◆ Problem requirements ◆
In the entries that follow, find each line with the word "weekly" and copy it.

◆ Records shown ◆
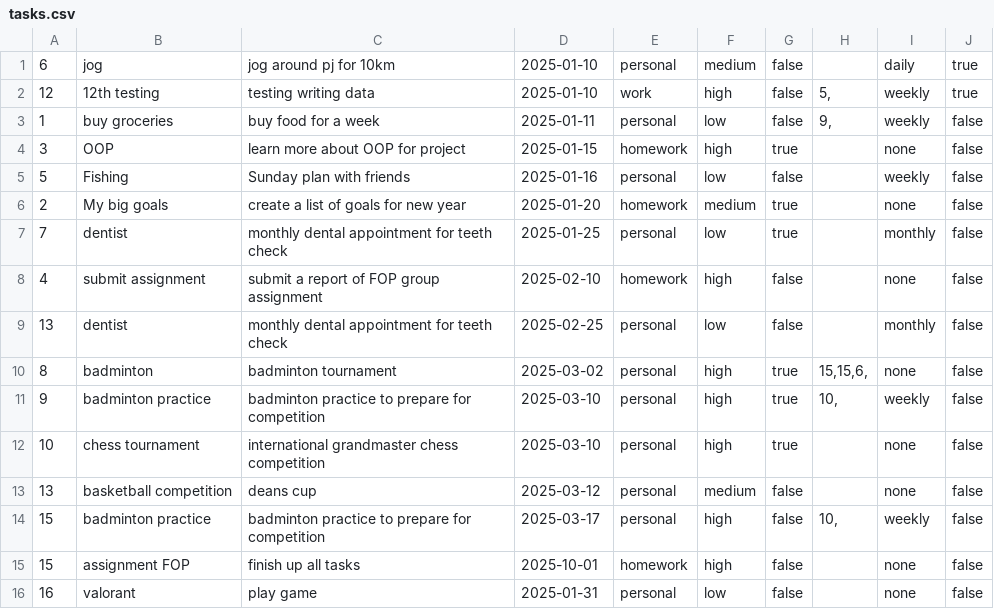
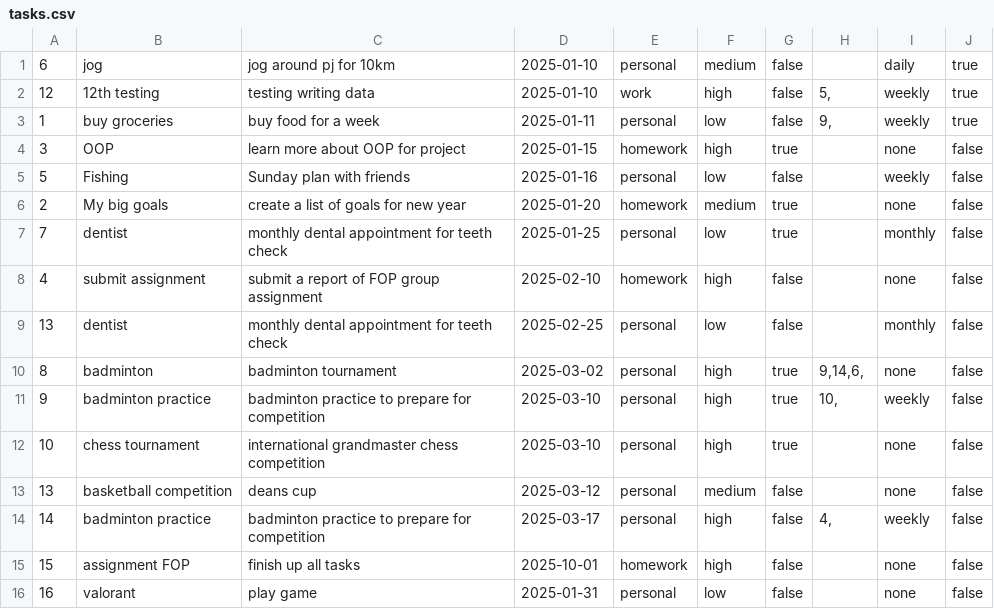
Before and after one commit to Heng-Yi-Kang/Lumiere, a CSV file: resource/tasks.csv, drawn as a sheet.

```diff
--- a/resource/tasks.csv
+++ b/resource/tasks.csv
@@ -2,3 +2,3 @@
 "12","12th testing","testing writing data","2025-01-10","work","high","false","5,","weekly","true"
-"1","buy groceries","buy food for a week","2025-01-11","personal","low","false","9,","weekly","false"
+"1","buy groceries","buy food for a week","2025-01-11","personal","low","false","9,","weekly","true"
 "3","OOP","learn more about OOP for project","2025-01-15","homework","high","true","","none","false"
@@ -9,3 +9,3 @@
 "13","dentist","monthly dental appointment for teeth check","2025-02-25","personal","low","false","","monthly","false"
-"8","badminton","badminton tournament","2025-03-02","personal","high","true","15,15,6,","none","false"
+"8","badminton","badminton tournament","2025-03-02","personal","high","true","9,14,6,","none","false"
 "9","badminton practice","badminton practice to prepare for competition","2025-03-10","personal","high","true","10,","weekly","false"
@@ -13,3 +13,3 @@
 "13","basketball competition","deans cup","2025-03-12","personal","medium","false","","none","false"
-"15","badminton practice","badminton practice to prepare for competition","2025-03-17","personal","high","false","10,","weekly","false"
+"14","badminton practice","badminton practice to prepare for competition","2025-03-17","personal","high","false","4,","weekly","false"
 "15","assignment FOP","finish up all tasks","2025-10-01","homework","high","false","","none","false"
```
Also changed, not shown: 14 other files.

◆ Answer for this exercise ◆
 "12","12th testing","testing writing data","2025-01-10","work","high","false","5,","weekly","true"
-"1","buy groceries","buy food for a week","2025-01-11","personal","low","false","9,","weekly","false"
+"1","buy groceries","buy food for a week","2025-01-11","personal","low","false","9,","weekly","true"
 "9","badminton practice","badminton practice to prepare for competition","2025-03-10","personal","high","true","10,","weekly","false"
-"15","badminton practice","badminton practice to prepare for competition","2025-03-17","personal","high","false","10,","weekly","false"
+"14","badminton practice","badminton practice to prepare for competition","2025-03-17","personal","high","false","4,","weekly","false"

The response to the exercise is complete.